After some tough questions and the protests of one member, the board of finance approved a new, more expensive boat for the police department Wednesday.
Police Chief Murray Pendleton recently secured a $520,000 grant from the Department of Homeland Security for a new police boat. The grant pays for the cost of the boat and the first three years of maintenance and training for the boat.
“What we are doing today is not adequate any longer to do what we need to do as a region,” Pendleton said. “This program will be the beginning of substantial changes to the old way we used to do business.”
Although Waterford will own the boat, this will be part of a regional effort, Pendleton said. New London police officers and East Lyme police officers will also use the boat to help patrol Long Island Sound and the Niantic River, Pendleton said.
The exact specifications of the boat have not been decided, although it will have infrared sensors, be specifically designed so that it is easy to board other boats and have the capability to hold a dive team, Pendleton said. At an earlier board of selectmen meeting, Police Lt. Dave Burton said the boat would have twin 300 horsepower engines and would be 30 feet long, although that is not final and could be reduced, Pendleton said.

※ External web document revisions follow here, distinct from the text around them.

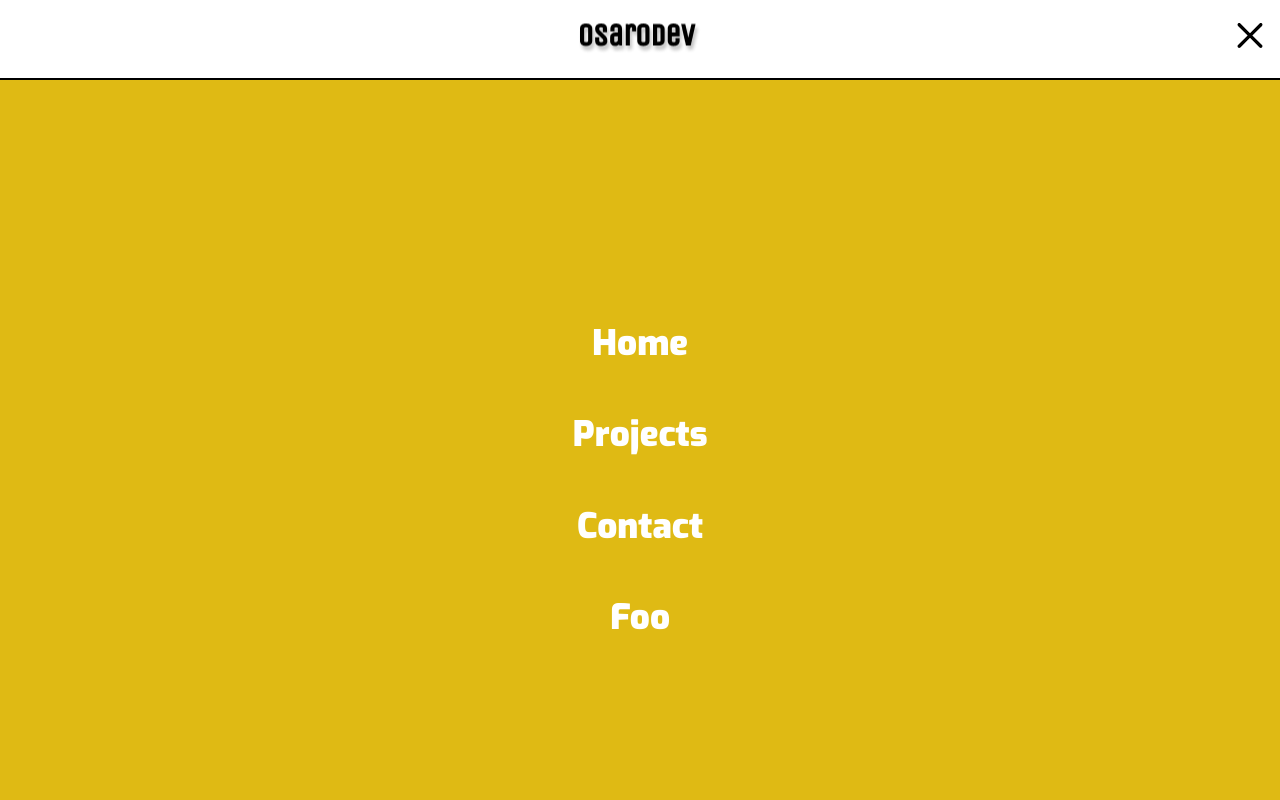
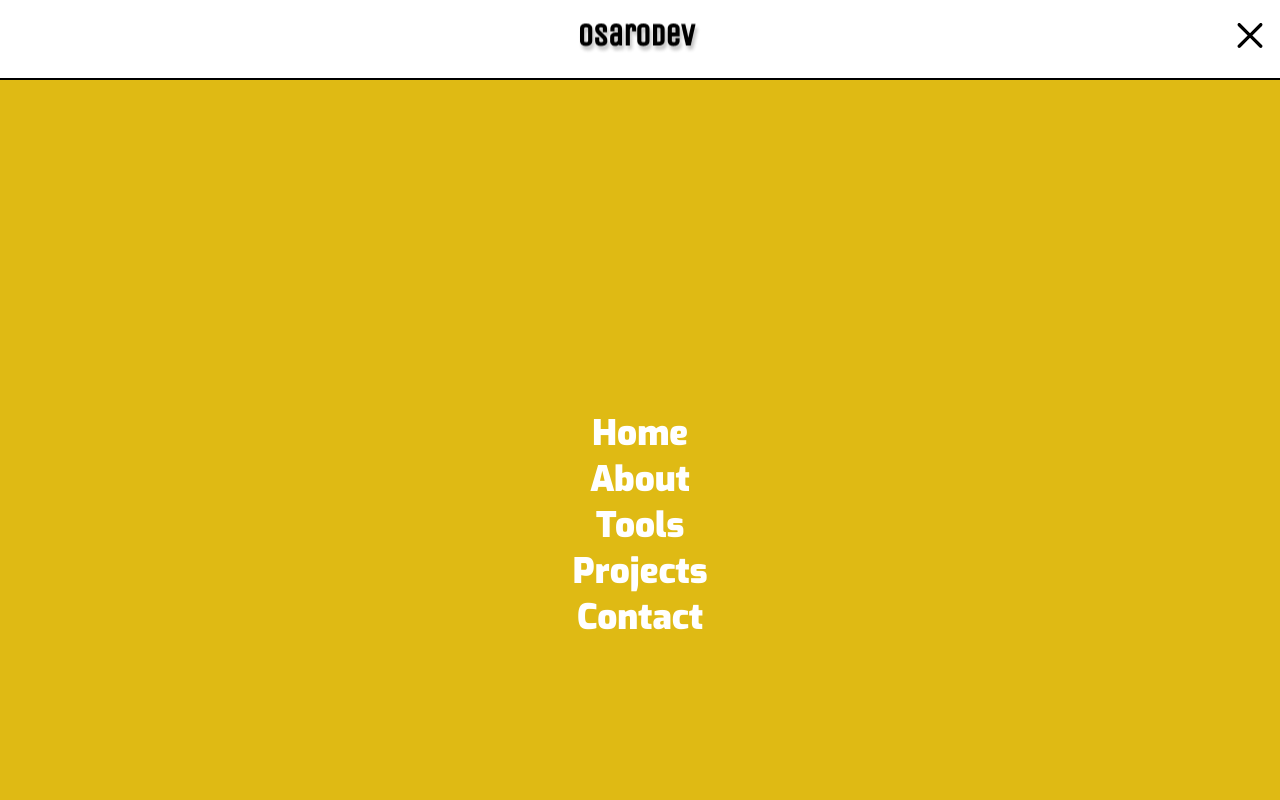
Before and after one commit to osaroDEV/reactPortfolio, a React (Create React App) app: page / in a window 1280 px wide. Both pictures are taken after a click on the element 1250 px from the left and 39 px from the top of the page. Shown: the top 800 px of the page. Built offline with nearby package versions, Linux system fonts and the light colour scheme.

Commit message:
fix smooth scroll

```diff
--- a/src/App.js
+++ b/src/App.js
@@ -35,24 +35,28 @@ function App() {
   }
   return (
     <main
+      id='home'
       className={`main-container ${darkMode ? 'dark' : 'bright'} ${
         modalOpen ? 'no-scroll' : ''
       }`}
     >
       <Header />
-      <motion.span
+      {/* <motion.span
         initial={{ opacity: 0 }}
         animate={{ opacity: 1 }}
         transition={{ delay: 0.5 }}
         className='fixed-container-arrow'
-      >
-        <a
-          className={`up-icon ${darkMode ? 'darkTrans' : 'brightTrans'}`}
+      > */}
+      <motion.a
+        initial={{ opacity: 0 }}
+        animate={{ opacity: 1 }}
+        transition={{ delay: 0.5 }}
+          className={`fixed-container-arrow up-icon ${darkMode ? 'darkTrans' : 'brightTrans'}`}
           href='#top'
         >
-          <CgChevronUpO />
-        </a>
-      </motion.span>
+          <CgChevronUpO className='up-icon' />
+        </motion.a>
+      {/* </motion.span> */}
       <motion.span
         initial={{ opacity: 0 }}
         animate={{ opacity: 1 }}
@@ -68,9 +72,7 @@ function App() {
         <Projects />
         <Contact />
       </section>
-      <div id='#foo'>
         <Footer />
-      </div>
     </main>
   );
 }
--- a/src/components/Bio.js
+++ b/src/components/Bio.js
@@ -6,7 +6,7 @@ const Bio = () => {
   const { darkMode } = useGlobalContext();
   return (
     <>
-      <div className='about'>
+      <div id='about' className='about'>
         <div
           className='section-header sm-font'
           style={{ lineHeight: 'initial' }}
--- a/src/components/Contact.js
+++ b/src/components/Contact.js
@@ -4,7 +4,7 @@ import { RiMailSendFill } from 'react-icons/ri';
 
 const Contact = () => {
   return (
-    <div className='contact' netlify>
+    <div id='contact' className='contact' netlify>
       <div className='section-header sm-font'>wanna reach me?</div>
       <h2>Contact Me</h2>
       <form
--- a/src/components/Header.js
+++ b/src/components/Header.js
@@ -12,7 +12,7 @@ const Header = () => {
   const { darkMode } = useGlobalContext();
 
   return (
-    <section href='#top' className='header'>
+    <section className='header'>
       {/* <img src={`${darkMode?logolight:logo}`} alt='osaro-logo' /> */}
        <img
         className='centerer'
--- a/src/components/NavBar.js
+++ b/src/components/NavBar.js
@@ -11,10 +11,10 @@ const NavBar = () => {
     >
       <ul className='modal-content'>
         {links.map((link) => {
-          const { id, li, url } = link;
+          const { id, name, url } = link;
           return (
             <a href={url} key={id} onClick={()=>setModalOpen(!modalOpen)}>
-              {li}
+              {name}
             </a>
           );
         })}
--- a/src/components/Projects.js
+++ b/src/components/Projects.js
@@ -5,7 +5,7 @@ import projectLinks from './projectLinks';
 const Projects = () => {
   const { darkMode } = useGlobalContext();
   return (
-    <div className='projects-link-container'>
+    <div id='projects' className='projects-link-container'>
       <h1 style={{ textAlign: 'center', marginBottom: '0.5em'}}>Projects</h1>
       <ul style={{ listStyle: 'none' }}>
         {projectLinks.map((links) => {
--- a/src/components/SkillsTools.js
+++ b/src/components/SkillsTools.js
@@ -23,7 +23,7 @@ import {
 
 const SkillsTools = () => {
   return (
-    <div className='skills'>
+    <div id='tools' className='skills'>
       <div className='section-header sm-font'>my toolbox</div>
       <h2>Skills & Tools</h2>
       <div className='skill-icons'>
--- a/src/components/links.js
+++ b/src/components/links.js
@@ -1,10 +1,11 @@
 export const links = [
-  { id: 1, li: 'Home', url: '#Home' },
+  { id: 1, name: 'Home', url: '#home' },
   {
     id: 2,
-    li: 'Projects',
-    url: '#Projects',
+    name: 'About',
+    url: '#about',
   },
-  { id: 3, li: 'Contact', url: '#Contact' },
-  { id: 4, li: 'Foo', url: '#foo' },
+  { id: 3, name: 'Tools', url: '#tools' },
+  { id: 4, name: 'Projects', url: '#projects' },
+  { id: 5, name: 'Contact', url: '#contact' },
 ];
--- a/src/context.js
+++ b/src/context.js
@@ -8,7 +8,14 @@ const AppContext = ({ children }) => {
 
   return (
     <ContextProvider.Provider
-      value={{ isLoading, setIsLoading, darkMode, setDarkMode, modalOpen, setModalOpen }}
+      value={{
+        isLoading,
+        setIsLoading,
+        darkMode,
+        setDarkMode,
+        modalOpen,
+        setModalOpen,
+      }}
     >
       {children}
     </ContextProvider.Provider>
--- a/src/index.css
+++ b/src/index.css
@@ -196,12 +196,8 @@ h2 {
   width: 100%;
   height: 100vh;
   transition: all 3s linear;
-  /* opacity: 0; */
 }
 
-/* .add-opacity {
-  opacity: 1;
-} */
 
 .modal-content {
   display: flex;
@@ -214,6 +210,11 @@ h2 {
   font-weight: 900;
 }
 
+@media (orientation: landscape) {
+  .modal-content {
+    justify-content: flex-end;
+  }
+}
 ul a {
   text-decoration: none;
   color: #fff;
@@ -227,21 +228,21 @@ ul a {
 /* arrow icon */
 .up-icon {
   font-size: var(--fs-20);
+  /* border: 1px solid red; */
   /* color: #000; */
 }
 
 .fixed-container-arrow {
   position: fixed;
   right: var(--pos-025);
-  bottom: var(--pos-20);
-  /* border: 1px solid red; */
+  height: var(--fs-20);
+  bottom: 3.59rem;
 }
 
 .fixed-container-switch {
   position: fixed;
   left: var(--pos-025);
   bottom: var(--pos-30);
-  /* border: 1px solid red; */
 }
 
 /* main ---------------------------------------- */
```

The Representative Town Meeting will have to approve the grant before it becomes official.
Pendleton and Burton, flanked by a Coast Guard representative and one from the Southeastern Connecticut Enterprise Region, fielded questions for almost an hour from the board of finance. Board member George Peteros was the most critical of the new boat, and ultimately the only member not to support the grant.
Pendleton explained that Homeland Security identified a weakness in the greater New London area, and is using this money to fix that weakness. Peteros countered that the inability of Homeland Security, along with other federal programs, to stop finding needs is “why we have a massive national debt.”
Other board members were worried about how the boat would affect the town’s budget after the three-year grant expired. New London and East Lyme would help pay for the operating costs, and it would not increase Waterford’s budget, Pendleton said.
If New London and East Lyme refused to help pay for the operational costs, Pendleton said he would park the boat rather than have Waterford pay for the entire operation. However, that is unlikely to happen, Pendleton said.
“This is the new way we are going to do business,” the police chief said. “It is all about getting partnerships.”
Other board members questioned what this boat would do that the current boat cannot do. Pendleton and Burton gave a few specific examples.
The new boat’s infrared sensors will allow the police to find people on the water at night, Pendleton said. Last year, a father and daughter were lost for hours in a rowboat at night after the father drank too much and fell asleep, he said. With the infrared sensors, the police could have located them within a half-hour, Pendleton said.
Having the ability to hold a dive team is important, even though Waterford does not have a dive team, because it can drive other dive teams into Waterford, Pendleton said. Earlier this year, a man committed suicide by jumping off of the Gold Star Memorial Bridge, and it took 24 hours to get a dive team to the area, Burton said.
The boat will also have a collar (i.e., a foam ring around the boat) to make it easier to board other boats, Pendleton said. This way, when boarding or coming next to a boat, it won’t damage either vessel, Pendleton said.
“This is an ideal gift,” Pendleton said.
The board of finance voted 5-1 to approve the boat, with only Peteros opposed. Board member Norman Glidden was absent.